──────── Excerpted data

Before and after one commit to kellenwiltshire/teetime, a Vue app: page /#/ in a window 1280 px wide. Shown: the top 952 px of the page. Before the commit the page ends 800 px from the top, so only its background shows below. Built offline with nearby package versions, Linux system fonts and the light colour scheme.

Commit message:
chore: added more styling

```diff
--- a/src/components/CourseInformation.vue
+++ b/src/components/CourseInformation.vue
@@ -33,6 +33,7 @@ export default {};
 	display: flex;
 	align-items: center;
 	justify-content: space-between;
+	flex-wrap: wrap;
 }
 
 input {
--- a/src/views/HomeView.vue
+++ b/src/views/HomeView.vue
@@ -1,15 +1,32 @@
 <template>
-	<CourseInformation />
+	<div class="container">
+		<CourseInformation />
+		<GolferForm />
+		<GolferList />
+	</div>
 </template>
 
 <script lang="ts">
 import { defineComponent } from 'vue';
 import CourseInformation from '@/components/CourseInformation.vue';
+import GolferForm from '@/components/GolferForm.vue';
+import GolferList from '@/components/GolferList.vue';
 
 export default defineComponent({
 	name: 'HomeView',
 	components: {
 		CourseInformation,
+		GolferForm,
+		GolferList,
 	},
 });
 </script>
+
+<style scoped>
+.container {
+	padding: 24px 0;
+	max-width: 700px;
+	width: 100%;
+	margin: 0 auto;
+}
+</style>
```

────────────────
──────── Excerpted data

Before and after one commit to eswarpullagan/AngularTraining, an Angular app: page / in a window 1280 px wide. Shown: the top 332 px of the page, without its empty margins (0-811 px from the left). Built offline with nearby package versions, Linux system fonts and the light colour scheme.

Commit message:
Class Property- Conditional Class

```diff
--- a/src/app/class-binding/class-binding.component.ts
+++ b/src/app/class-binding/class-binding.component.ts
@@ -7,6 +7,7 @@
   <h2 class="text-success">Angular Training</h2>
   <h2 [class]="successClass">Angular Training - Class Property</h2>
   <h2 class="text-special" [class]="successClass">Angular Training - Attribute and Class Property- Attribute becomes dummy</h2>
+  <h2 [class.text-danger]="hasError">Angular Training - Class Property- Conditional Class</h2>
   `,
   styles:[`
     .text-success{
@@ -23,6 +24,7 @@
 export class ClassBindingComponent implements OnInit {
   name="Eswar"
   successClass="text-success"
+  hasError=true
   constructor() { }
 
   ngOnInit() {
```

────────────────

### Exercise goal
Go through the entries above and say how many lines include the word "Property". Give the number only.

### Answer for the task
4